Gather every line of the entries that includes the word "keine".

Content starts

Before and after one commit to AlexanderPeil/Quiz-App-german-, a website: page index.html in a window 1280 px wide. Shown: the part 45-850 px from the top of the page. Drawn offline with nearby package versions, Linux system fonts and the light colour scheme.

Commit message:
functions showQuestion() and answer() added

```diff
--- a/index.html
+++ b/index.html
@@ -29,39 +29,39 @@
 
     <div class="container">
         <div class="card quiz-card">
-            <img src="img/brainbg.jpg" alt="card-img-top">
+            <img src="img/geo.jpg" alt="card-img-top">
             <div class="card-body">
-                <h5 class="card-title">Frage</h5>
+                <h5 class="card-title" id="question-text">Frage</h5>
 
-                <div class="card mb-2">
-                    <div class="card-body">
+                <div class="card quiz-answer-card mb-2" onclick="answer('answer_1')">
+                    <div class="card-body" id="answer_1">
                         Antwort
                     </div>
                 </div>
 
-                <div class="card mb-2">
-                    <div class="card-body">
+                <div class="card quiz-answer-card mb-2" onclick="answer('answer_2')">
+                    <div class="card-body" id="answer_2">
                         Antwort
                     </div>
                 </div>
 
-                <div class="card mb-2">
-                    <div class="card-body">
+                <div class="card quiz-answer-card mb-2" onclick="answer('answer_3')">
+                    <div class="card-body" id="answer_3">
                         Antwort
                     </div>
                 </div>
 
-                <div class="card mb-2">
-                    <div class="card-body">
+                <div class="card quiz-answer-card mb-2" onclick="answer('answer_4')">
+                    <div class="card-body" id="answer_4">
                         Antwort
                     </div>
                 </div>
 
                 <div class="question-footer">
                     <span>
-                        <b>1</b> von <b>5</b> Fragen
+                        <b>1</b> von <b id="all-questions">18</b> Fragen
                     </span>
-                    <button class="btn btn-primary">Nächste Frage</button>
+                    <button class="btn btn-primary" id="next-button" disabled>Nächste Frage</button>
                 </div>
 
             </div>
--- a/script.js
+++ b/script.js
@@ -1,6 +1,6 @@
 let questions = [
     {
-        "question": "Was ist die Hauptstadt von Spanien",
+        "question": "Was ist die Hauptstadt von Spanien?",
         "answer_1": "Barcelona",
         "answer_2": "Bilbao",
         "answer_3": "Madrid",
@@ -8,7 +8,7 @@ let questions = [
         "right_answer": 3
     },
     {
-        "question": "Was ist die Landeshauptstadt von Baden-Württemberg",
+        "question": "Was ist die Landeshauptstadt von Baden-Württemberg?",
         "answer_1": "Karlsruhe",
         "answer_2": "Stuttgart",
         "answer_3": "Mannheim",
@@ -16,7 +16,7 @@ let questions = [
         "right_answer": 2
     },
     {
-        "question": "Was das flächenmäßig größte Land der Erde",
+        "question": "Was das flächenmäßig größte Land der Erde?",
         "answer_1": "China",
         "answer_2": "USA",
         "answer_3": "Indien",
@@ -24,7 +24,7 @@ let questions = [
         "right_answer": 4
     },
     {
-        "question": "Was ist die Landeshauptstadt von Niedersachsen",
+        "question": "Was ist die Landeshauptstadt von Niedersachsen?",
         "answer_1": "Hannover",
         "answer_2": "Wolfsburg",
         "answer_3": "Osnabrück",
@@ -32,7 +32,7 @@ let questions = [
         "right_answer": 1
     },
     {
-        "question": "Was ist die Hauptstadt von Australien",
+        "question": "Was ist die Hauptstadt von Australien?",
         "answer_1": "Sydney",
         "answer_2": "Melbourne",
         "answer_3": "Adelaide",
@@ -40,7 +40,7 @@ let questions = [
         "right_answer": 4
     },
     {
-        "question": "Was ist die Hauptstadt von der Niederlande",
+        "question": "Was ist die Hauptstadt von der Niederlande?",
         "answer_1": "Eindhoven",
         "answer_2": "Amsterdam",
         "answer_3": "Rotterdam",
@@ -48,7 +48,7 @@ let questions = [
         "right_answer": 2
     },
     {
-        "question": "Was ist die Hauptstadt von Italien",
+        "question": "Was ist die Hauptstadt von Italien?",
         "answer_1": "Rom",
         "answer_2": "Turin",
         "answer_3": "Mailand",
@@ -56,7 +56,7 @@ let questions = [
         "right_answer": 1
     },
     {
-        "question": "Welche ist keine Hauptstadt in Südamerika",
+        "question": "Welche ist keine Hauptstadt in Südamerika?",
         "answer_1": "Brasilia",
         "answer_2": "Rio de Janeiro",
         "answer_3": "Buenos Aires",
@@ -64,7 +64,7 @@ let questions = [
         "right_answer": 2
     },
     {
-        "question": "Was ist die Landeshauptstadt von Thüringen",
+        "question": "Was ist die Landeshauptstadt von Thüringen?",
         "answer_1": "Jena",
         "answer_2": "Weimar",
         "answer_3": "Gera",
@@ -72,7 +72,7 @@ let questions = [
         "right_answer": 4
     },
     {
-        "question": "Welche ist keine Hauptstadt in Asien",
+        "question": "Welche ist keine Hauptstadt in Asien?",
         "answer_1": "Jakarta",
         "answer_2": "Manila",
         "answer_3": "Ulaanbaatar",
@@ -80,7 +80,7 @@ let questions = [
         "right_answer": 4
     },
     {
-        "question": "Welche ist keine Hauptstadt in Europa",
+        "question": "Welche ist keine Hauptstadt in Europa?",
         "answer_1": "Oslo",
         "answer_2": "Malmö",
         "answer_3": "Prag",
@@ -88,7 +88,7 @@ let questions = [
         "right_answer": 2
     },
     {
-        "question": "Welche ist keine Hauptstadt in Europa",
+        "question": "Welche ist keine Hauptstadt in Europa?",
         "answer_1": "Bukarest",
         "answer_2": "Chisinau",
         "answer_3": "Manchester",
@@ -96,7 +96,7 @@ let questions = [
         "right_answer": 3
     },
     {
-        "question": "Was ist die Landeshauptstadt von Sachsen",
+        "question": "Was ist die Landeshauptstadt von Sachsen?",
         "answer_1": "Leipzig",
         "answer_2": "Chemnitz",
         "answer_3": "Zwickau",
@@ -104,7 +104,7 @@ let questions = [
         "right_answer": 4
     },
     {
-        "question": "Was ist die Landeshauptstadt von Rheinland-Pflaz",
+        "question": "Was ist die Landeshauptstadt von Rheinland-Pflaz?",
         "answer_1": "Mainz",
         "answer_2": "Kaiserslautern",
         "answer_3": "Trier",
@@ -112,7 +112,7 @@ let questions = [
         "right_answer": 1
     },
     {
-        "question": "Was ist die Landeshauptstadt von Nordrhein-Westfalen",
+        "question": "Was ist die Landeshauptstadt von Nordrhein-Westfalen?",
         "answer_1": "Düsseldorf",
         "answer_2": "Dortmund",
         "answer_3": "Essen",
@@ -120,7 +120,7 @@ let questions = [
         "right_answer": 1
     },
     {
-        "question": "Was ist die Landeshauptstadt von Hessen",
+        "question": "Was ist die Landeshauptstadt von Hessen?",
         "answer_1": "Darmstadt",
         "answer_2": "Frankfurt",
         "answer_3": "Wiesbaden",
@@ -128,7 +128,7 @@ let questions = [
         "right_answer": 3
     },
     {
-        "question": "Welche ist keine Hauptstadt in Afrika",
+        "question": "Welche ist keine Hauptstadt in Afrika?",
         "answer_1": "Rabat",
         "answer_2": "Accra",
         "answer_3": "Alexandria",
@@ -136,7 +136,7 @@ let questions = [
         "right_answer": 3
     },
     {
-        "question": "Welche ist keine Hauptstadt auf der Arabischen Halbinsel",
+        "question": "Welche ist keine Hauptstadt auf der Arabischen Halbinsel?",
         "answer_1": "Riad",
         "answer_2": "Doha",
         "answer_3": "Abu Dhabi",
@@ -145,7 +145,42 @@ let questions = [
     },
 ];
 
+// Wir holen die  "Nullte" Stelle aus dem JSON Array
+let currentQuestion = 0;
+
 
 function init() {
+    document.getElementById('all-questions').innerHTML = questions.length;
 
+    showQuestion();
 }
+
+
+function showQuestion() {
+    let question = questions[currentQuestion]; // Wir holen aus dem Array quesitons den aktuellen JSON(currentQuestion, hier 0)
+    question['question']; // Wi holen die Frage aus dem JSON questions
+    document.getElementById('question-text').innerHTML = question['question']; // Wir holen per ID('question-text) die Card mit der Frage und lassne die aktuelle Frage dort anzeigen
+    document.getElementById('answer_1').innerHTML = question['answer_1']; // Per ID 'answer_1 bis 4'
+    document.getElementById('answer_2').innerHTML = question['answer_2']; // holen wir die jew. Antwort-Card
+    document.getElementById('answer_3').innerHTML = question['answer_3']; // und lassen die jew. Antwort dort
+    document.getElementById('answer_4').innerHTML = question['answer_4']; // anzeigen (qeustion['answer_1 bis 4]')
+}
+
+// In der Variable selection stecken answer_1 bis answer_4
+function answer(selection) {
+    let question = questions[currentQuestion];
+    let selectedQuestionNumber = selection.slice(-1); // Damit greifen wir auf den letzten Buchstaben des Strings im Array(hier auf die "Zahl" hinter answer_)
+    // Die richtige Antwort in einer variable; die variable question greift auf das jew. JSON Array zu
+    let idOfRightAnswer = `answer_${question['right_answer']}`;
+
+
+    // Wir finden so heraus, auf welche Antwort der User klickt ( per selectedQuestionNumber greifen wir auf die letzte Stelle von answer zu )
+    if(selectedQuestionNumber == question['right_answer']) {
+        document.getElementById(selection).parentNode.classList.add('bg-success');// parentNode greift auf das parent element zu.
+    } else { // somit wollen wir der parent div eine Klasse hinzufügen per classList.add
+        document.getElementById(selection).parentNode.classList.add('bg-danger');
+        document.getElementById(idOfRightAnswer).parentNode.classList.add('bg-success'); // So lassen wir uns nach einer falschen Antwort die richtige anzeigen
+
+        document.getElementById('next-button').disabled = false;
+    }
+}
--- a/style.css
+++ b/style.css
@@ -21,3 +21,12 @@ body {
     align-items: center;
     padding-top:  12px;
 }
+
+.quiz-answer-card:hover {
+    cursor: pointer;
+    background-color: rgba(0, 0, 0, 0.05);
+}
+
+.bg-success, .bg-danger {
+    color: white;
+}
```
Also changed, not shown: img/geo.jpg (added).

Content ends

=== Written answer ===
-        "question": "Welche ist keine Hauptstadt in Südamerika",
+        "question": "Welche ist keine Hauptstadt in Südamerika?",
-        "question": "Welche ist keine Hauptstadt in Asien",
+        "question": "Welche ist keine Hauptstadt in Asien?",
-        "question": "Welche ist keine Hauptstadt in Europa",
+        "question": "Welche ist keine Hauptstadt in Europa?",
-        "question": "Welche ist keine Hauptstadt in Europa",
+        "question": "Welche ist keine Hauptstadt in Europa?",
-        "question": "Welche ist keine Hauptstadt in Afrika",
+        "question": "Welche ist keine Hauptstadt in Afrika?",
-        "question": "Welche ist keine Hauptstadt auf der Arabischen Halbinsel",
+        "question": "Welche ist keine Hauptstadt auf der Arabischen Halbinsel?",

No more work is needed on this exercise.